- **Directions for this task**
From the records below, count the lines containing the word "decaying" and give only that number.

- **Input data**
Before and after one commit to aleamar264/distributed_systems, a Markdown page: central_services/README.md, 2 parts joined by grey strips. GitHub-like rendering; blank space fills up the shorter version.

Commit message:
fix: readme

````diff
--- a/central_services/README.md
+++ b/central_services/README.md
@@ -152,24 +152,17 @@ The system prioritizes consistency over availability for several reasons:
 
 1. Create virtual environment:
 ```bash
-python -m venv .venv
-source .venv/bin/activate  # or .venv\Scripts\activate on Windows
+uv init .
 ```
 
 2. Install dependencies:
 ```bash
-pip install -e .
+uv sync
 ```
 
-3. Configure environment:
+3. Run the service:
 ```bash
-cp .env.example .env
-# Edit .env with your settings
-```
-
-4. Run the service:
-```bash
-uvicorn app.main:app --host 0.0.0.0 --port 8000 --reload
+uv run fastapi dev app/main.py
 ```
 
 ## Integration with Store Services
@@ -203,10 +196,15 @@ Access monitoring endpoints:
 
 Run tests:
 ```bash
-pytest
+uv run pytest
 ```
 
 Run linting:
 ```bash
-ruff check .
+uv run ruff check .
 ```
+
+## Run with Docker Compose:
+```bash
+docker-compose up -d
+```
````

--

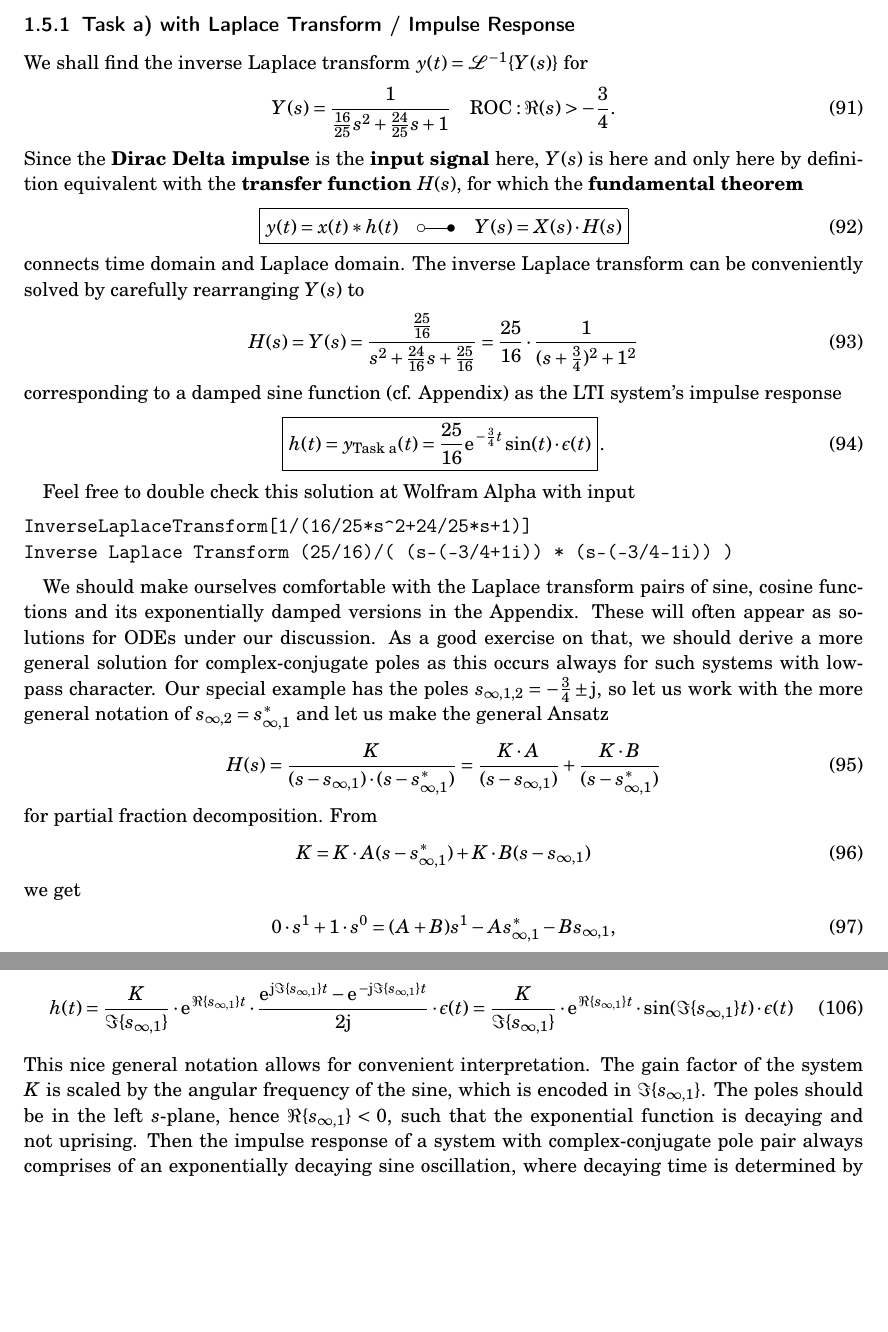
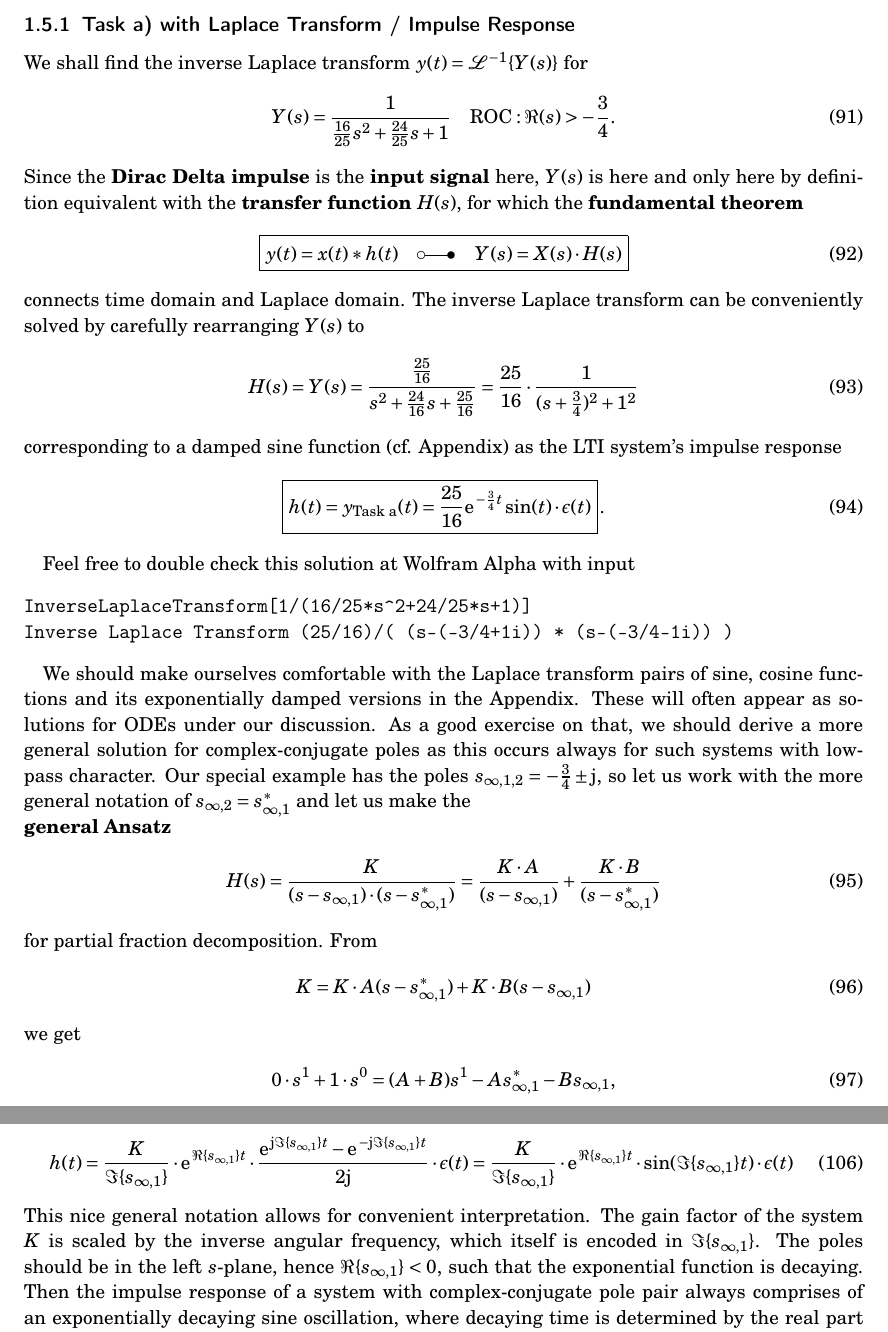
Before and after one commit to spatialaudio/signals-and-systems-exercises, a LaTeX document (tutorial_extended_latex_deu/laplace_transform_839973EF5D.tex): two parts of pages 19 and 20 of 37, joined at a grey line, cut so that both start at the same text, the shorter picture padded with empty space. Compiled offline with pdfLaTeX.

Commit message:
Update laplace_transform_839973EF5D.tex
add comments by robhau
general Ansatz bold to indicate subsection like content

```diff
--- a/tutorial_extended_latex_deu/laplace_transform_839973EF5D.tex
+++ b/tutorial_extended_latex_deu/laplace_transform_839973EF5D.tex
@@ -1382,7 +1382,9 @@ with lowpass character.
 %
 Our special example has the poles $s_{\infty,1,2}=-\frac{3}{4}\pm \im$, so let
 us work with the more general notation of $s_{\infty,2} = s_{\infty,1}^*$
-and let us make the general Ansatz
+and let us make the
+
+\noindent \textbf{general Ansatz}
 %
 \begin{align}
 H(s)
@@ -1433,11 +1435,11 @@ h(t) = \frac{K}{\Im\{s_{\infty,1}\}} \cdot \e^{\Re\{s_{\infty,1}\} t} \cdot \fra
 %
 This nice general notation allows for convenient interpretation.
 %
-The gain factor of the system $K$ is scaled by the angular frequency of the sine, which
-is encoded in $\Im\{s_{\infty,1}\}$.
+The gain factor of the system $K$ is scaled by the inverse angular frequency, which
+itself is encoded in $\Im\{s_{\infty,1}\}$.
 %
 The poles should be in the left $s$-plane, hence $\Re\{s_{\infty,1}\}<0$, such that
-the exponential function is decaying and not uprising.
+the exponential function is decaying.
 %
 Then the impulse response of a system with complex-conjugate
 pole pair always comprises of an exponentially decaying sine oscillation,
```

- **Result**
3